[Change listing data]
= = = = =

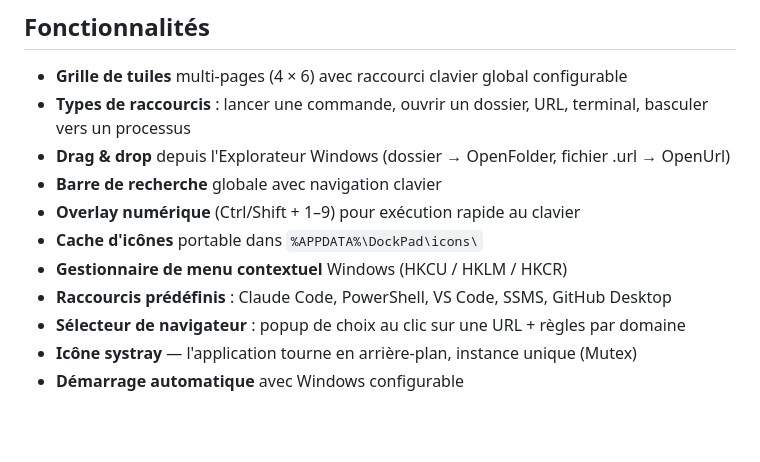
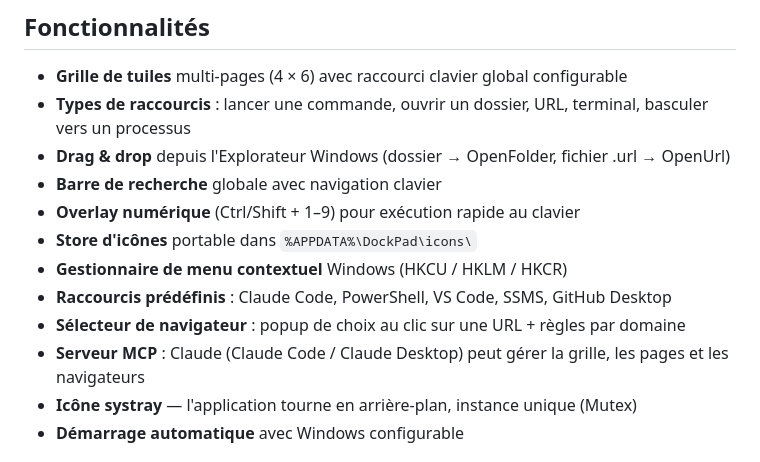
Before and after one commit to syl-craft/DockPad, a Markdown page: README.md, the part around one of its changes. Drawn GitHub-style; blank space fills up the shorter version.

```diff
--- a/README.md
+++ b/README.md
@@ -9,10 +9,11 @@ Application WPF (.NET 8, x64) de **barre de lancement rapide** avec gestion du m
 - **Drag & drop** depuis l'Explorateur Windows (dossier → OpenFolder, fichier .url → OpenUrl)
 - **Barre de recherche** globale avec navigation clavier
 - **Overlay numérique** (Ctrl/Shift + 1–9) pour exécution rapide au clavier
-- **Cache d'icônes** portable dans `%APPDATA%\DockPad\icons\`
+- **Store d'icônes** portable dans `%APPDATA%\DockPad\icons\`
 - **Gestionnaire de menu contextuel** Windows (HKCU / HKLM / HKCR)
 - **Raccourcis prédéfinis** : Claude Code, PowerShell, VS Code, SSMS, GitHub Desktop
 - **Sélecteur de navigateur** : popup de choix au clic sur une URL + règles par domaine
+- **Serveur MCP** : Claude (Claude Code / Claude Desktop) peut gérer la grille, les pages et les navigateurs
 - **Icône systray** — l'application tourne en arrière-plan, instance unique (Mutex)
 - **Démarrage automatique** avec Windows configurable
 
```
Also changed, not shown: other parts of README.md (+31 -0 lines), docs/screenshots/mcp-journal.png (added), docs/screenshots/mcp-options.png (added).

= = = = =

▶ _WHAT THE TASK REQUIRES_
Filter the entries above and return only the lines holding "avec".

▶ _FINISHED EXERCISE_
@@ -9,10 +9,11 @@ Application WPF (.NET 8, x64) de **barre de lancement rapide** avec gestion du m
 - **Barre de recherche** globale avec navigation clavier
 - **Démarrage automatique** avec Windows configurable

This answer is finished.